[WHAT THIS TASK INVOLVES]
Would you set down the data that follows, word for word, without any pictures?

[GIVEN DATA]
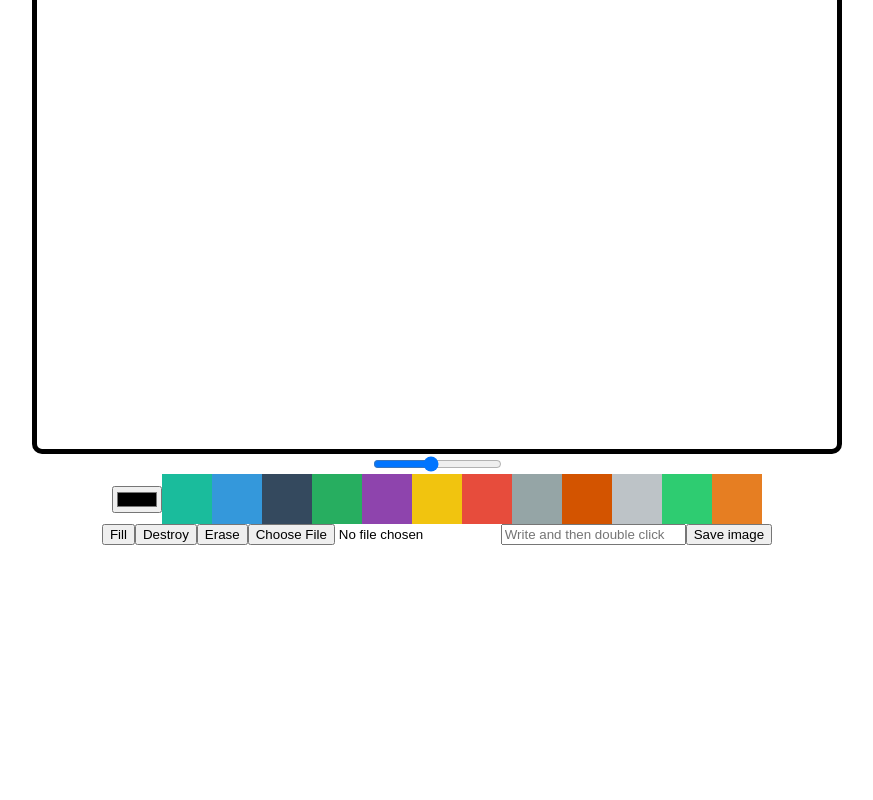
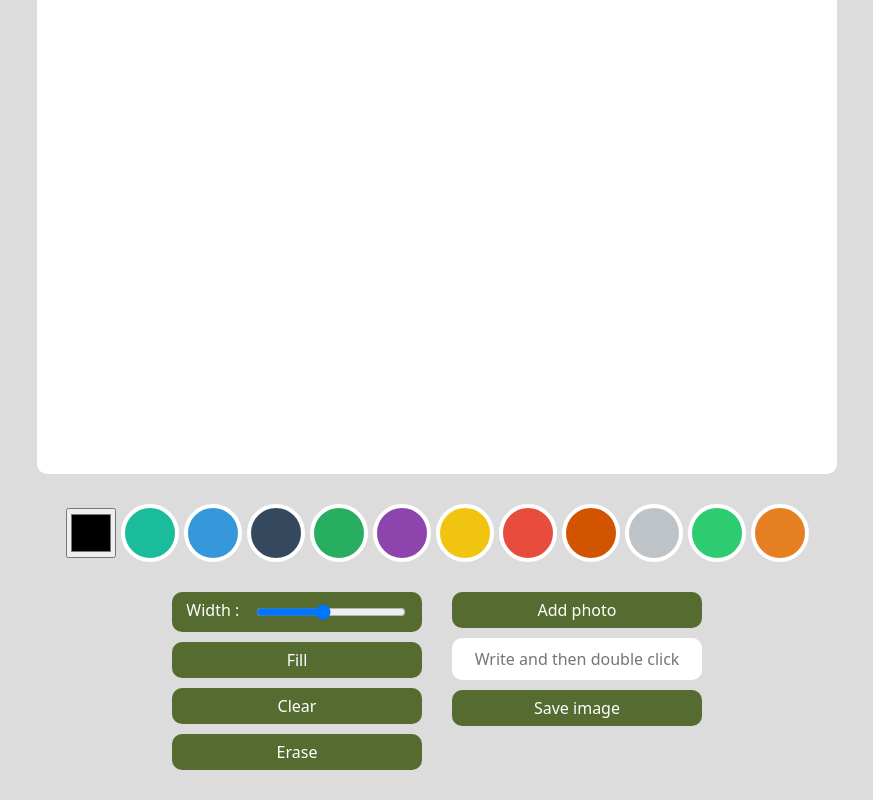
Before and after one commit to eseolyn/vanillaJS-memeMaker, a plain HTML site: page index.html in a window 1280 px wide. Shown: the part 356-1156 px from the top of the page, without its empty margins (203-1076 px from the left). Before the commit the page ends 901 px from the top, so only its background shows below. Drawn offline with Linux system fonts and the light colour scheme.

Commit message:
css done
done! but code challenge...

```diff
--- a/app.js
+++ b/app.js
@@ -58,7 +58,7 @@ function onColorClick(event) {
 }
 
 function onModeClick() {
-  if (isPainting) {
+  if (isFilling) {
     isFilling = false;
     modeBtn.innerText = "Fill";
   } else {
@@ -87,7 +87,6 @@ function onEraserClick() {
 function onFileChange(event) {
   const file = event.target.files[0];
   const url = URL.createObjectURL(file);
-  console.log(url);
   const image = new Image();
   image.src = url;
   image.onload = function () {
@@ -98,12 +97,14 @@ function onFileChange(event) {
 
 function onDoubleClick(event) {
   const text = textInput.value;
-  // save width,style, etc.
+  // save state of context
   ctx.save();
   if (text !== "") {
+    // modify context
     ctx.lineWidth = 1;
-    ctx.font = "48px serif";
+    ctx.font = "50px serif";
     ctx.fillText(text, event.offsetX, event.offsetY);
+    // restore context
     ctx.restore();
   }
 }
--- a/index.html
+++ b/index.html
@@ -9,7 +9,6 @@
   </head>
   <body>
     <canvas></canvas>
-    <input id="line-width" type="range" min="1" max="10" value="5" step="0.5" />
     <div class="color-row">
       <input type="color" id="color" />
       <div
@@ -49,11 +48,6 @@
       ></div>
       <div
         class="color-option"
-        style="background-color: #95a5a6"
-        data-color="#95a5a6"
-      ></div>
-      <div
-        class="color-option"
         style="background-color: #d35400"
         data-color="#d35400"
       ></div>
@@ -73,14 +67,39 @@
         data-color="#e67e22"
       ></div>
     </div>
-    <div class="btn-row">
-      <button id="mode-btn">Fill</button>
-      <button id="destroy-btn">Destroy</button>
-      <button id="eraser-btn">Erase</button>
-      <input type="file" accept="image/*" id="file" />
-      <input type="text" placeholder="Write and then double click" id="text" />
-      <button id="save">Save image</button>
+    <div class="btns">
+      <div class="btns__drawing">
+        <label for="line-width">
+          Width :
+          <input
+            id="line-width"
+            type="range"
+            min="1"
+            max="10"
+            value="5"
+            step="0.5"
+          />
+        </label>
+        <button id="mode-btn">Fill</button>
+        <button id="destroy-btn">Clear</button>
+        <button id="eraser-btn">Erase</button>
+      </div>
+      <div class="etc-btn">
+        <label for="file">Add photo</label>
+        <input type="file" accept="image/*" id="file" />
+        <input
+          type="text"
+          placeholder="Write and then double click"
+          id="text"
+        />
+        <button id="save">Save image</button>
+      </div>
     </div>
     <script src="app.js"></script>
   </body>
+
+  <!--code challenge
+  1. font fill-stroke mode change
+  2. font size range
+  3. draw (fill)shape-->
 </html>
--- a/style.css
+++ b/style.css
@@ -4,22 +4,98 @@ canvas {
   width: 800px;
   height: 800px;
   background-color: white;
-  border: 5px solid black;
   border-radius: 10px;
 }
 
 body {
   display: flex;
+  gap: 30px;
   flex-direction: column;
-  justify-content: center;
+  justify-content: space-between;
+  align-items: flex-start;
+  background-color: gainsboro;
+  padding: 30px;
   align-items: center;
+  font-family: system-ui, -apple-system, BlinkMacSystemFont, "Segoe UI", Roboto,
+    Oxygen, Ubuntu, Cantarell, "Open Sans", "Helvetica Neue", sans-serif;
 }
-.btn-row,
 .color-row {
   display: flex;
   align-items: center;
+  gap: 5px;
 }
 .color-option {
+  transition: transform ease-in-out 0.1s;
+  border: 4px solid white;
+  width: 50px;
+  height: 50px;
+  border-radius: 50%;
+  cursor: pointer;
+}
+.color-option:hover {
+  transform: scale(1.2);
+}
+.btns {
+  display: flex;
+  align-items: flex-start;
+  gap: 30px;
+}
+.btns__drawing {
+  display: flex;
+  flex-direction: column;
+  gap: 10px;
+  width: 250px;
+  text-align: center;
+}
+.etc-btn {
+  display: flex;
+  flex-direction: column;
+  gap: 10px;
+  width: 250px;
+}
+input#color {
   width: 50px;
   height: 50px;
 }
+
+.etc-btn label,
+button {
+  all: unset;
+  padding: 10px 0;
+  text-align: center;
+  background-color: darkolivegreen;
+  color: white;
+  font-weight: 400;
+  cursor: pointer;
+  border-radius: 10px;
+  transition: opacity linear 0.3s;
+}
+button:hover {
+  opacity: 0.85;
+}
+
+input#text {
+  all: unset;
+  padding: 10px 0;
+  text-align: center;
+  background-color: white;
+  font-weight: 400;
+  border-radius: 10px;
+}
+input#file {
+  display: none;
+}
+
+.btns__drawing label {
+  display: flex;
+  justify-content: space-evenly;
+  width: 250px;
+  background-color: darkolivegreen;
+  padding: 10px 0;
+  color: white;
+  font-weight: 400;
+  border-radius: 10px;
+}
+#line-width {
+  width: 150px;
+}
```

[TASK ANSWER]
Before and after one commit to eseolyn/vanillaJS-memeMaker, a plain HTML site: page index.html in a window 1280 px wide. Shown: the part 356-1156 px from the top of the page, without its empty margins (203-1076 px from the left). Before the commit the page ends 901 px from the top, so only its background shows below. Drawn offline with Linux system fonts and the light colour scheme.

Commit message:
css done
done! but code challenge...

```diff
--- a/app.js
+++ b/app.js
@@ -58,7 +58,7 @@ function onColorClick(event) {
 }
 
 function onModeClick() {
-  if (isPainting) {
+  if (isFilling) {
     isFilling = false;
     modeBtn.innerText = "Fill";
   } else {
@@ -87,7 +87,6 @@ function onEraserClick() {
 function onFileChange(event) {
   const file = event.target.files[0];
   const url = URL.createObjectURL(file);
-  console.log(url);
   const image = new Image();
   image.src = url;
   image.onload = function () {
@@ -98,12 +97,14 @@ function onFileChange(event) {
 
 function onDoubleClick(event) {
   const text = textInput.value;
-  // save width,style, etc.
+  // save state of context
   ctx.save();
   if (text !== "") {
+    // modify context
     ctx.lineWidth = 1;
-    ctx.font = "48px serif";
+    ctx.font = "50px serif";
     ctx.fillText(text, event.offsetX, event.offsetY);
+    // restore context
     ctx.restore();
   }
 }
--- a/index.html
+++ b/index.html
@@ -9,7 +9,6 @@
   </head>
   <body>
     <canvas></canvas>
-    <input id="line-width" type="range" min="1" max="10" value="5" step="0.5" />
     <div class="color-row">
       <input type="color" id="color" />
       <div
@@ -49,11 +48,6 @@
       ></div>
       <div
         class="color-option"
-        style="background-color: #95a5a6"
-        data-color="#95a5a6"
-      ></div>
-      <div
-        class="color-option"
         style="background-color: #d35400"
         data-color="#d35400"
       ></div>
@@ -73,14 +67,39 @@
         data-color="#e67e22"
       ></div>
     </div>
-    <div class="btn-row">
-      <button id="mode-btn">Fill</button>
-      <button id="destroy-btn">Destroy</button>
-      <button id="eraser-btn">Erase</button>
-      <input type="file" accept="image/*" id="file" />
-      <input type="text" placeholder="Write and then double click" id="text" />
-      <button id="save">Save image</button>
+    <div class="btns">
+      <div class="btns__drawing">
+        <label for="line-width">
+          Width :
+          <input
+            id="line-width"
+            type="range"
+            min="1"
+            max="10"
+            value="5"
+            step="0.5"
+          />
+        </label>
+        <button id="mode-btn">Fill</button>
+        <button id="destroy-btn">Clear</button>
+        <button id="eraser-btn">Erase</button>
+      </div>
+      <div class="etc-btn">
+        <label for="file">Add photo</label>
+        <input type="file" accept="image/*" id="file" />
+        <input
+          type="text"
+          placeholder="Write and then double click"
+          id="text"
+        />
+        <button id="save">Save image</button>
+      </div>
     </div>
     <script src="app.js"></script>
   </body>
+
+  <!--code challenge
+  1. font fill-stroke mode change
+  2. font size range
+  3. draw (fill)shape-->
 </html>
--- a/style.css
+++ b/style.css
@@ -4,22 +4,98 @@ canvas {
   width: 800px;
   height: 800px;
   background-color: white;
-  border: 5px solid black;
   border-radius: 10px;
 }
 
 body {
   display: flex;
+  gap: 30px;
   flex-direction: column;
-  justify-content: center;
+  justify-content: space-between;
+  align-items: flex-start;
+  background-color: gainsboro;
+  padding: 30px;
   align-items: center;
+  font-family: system-ui, -apple-system, BlinkMacSystemFont, "Segoe UI", Roboto,
+    Oxygen, Ubuntu, Cantarell, "Open Sans", "Helvetica Neue", sans-serif;
 }
-.btn-row,
 .color-row {
   display: flex;
   align-items: center;
+  gap: 5px;
 }
 .color-option {
+  transition: transform ease-in-out 0.1s;
+  border: 4px solid white;
+  width: 50px;
+  height: 50px;
+  border-radius: 50%;
+  cursor: pointer;
+}
+.color-option:hover {
+  transform: scale(1.2);
+}
+.btns {
+  display: flex;
+  align-items: flex-start;
+  gap: 30px;
+}
+.btns__drawing {
+  display: flex;
+  flex-direction: column;
+  gap: 10px;
+  width: 250px;
+  text-align: center;
+}
+.etc-btn {
+  display: flex;
+  flex-direction: column;
+  gap: 10px;
+  width: 250px;
+}
+input#color {
   width: 50px;
   height: 50px;
 }
+
+.etc-btn label,
+button {
+  all: unset;
+  padding: 10px 0;
+  text-align: center;
+  background-color: darkolivegreen;
+  color: white;
+  font-weight: 400;
+  cursor: pointer;
+  border-radius: 10px;
+  transition: opacity linear 0.3s;
+}
+button:hover {
+  opacity: 0.85;
+}
+
+input#text {
+  all: unset;
+  padding: 10px 0;
+  text-align: center;
+  background-color: white;
+  font-weight: 400;
+  border-radius: 10px;
+}
+input#file {
+  display: none;
+}
+
+.btns__drawing label {
+  display: flex;
+  justify-content: space-evenly;
+  width: 250px;
+  background-color: darkolivegreen;
+  padding: 10px 0;
+  color: white;
+  font-weight: 400;
+  border-radius: 10px;
+}
+#line-width {
+  width: 150px;
+}
```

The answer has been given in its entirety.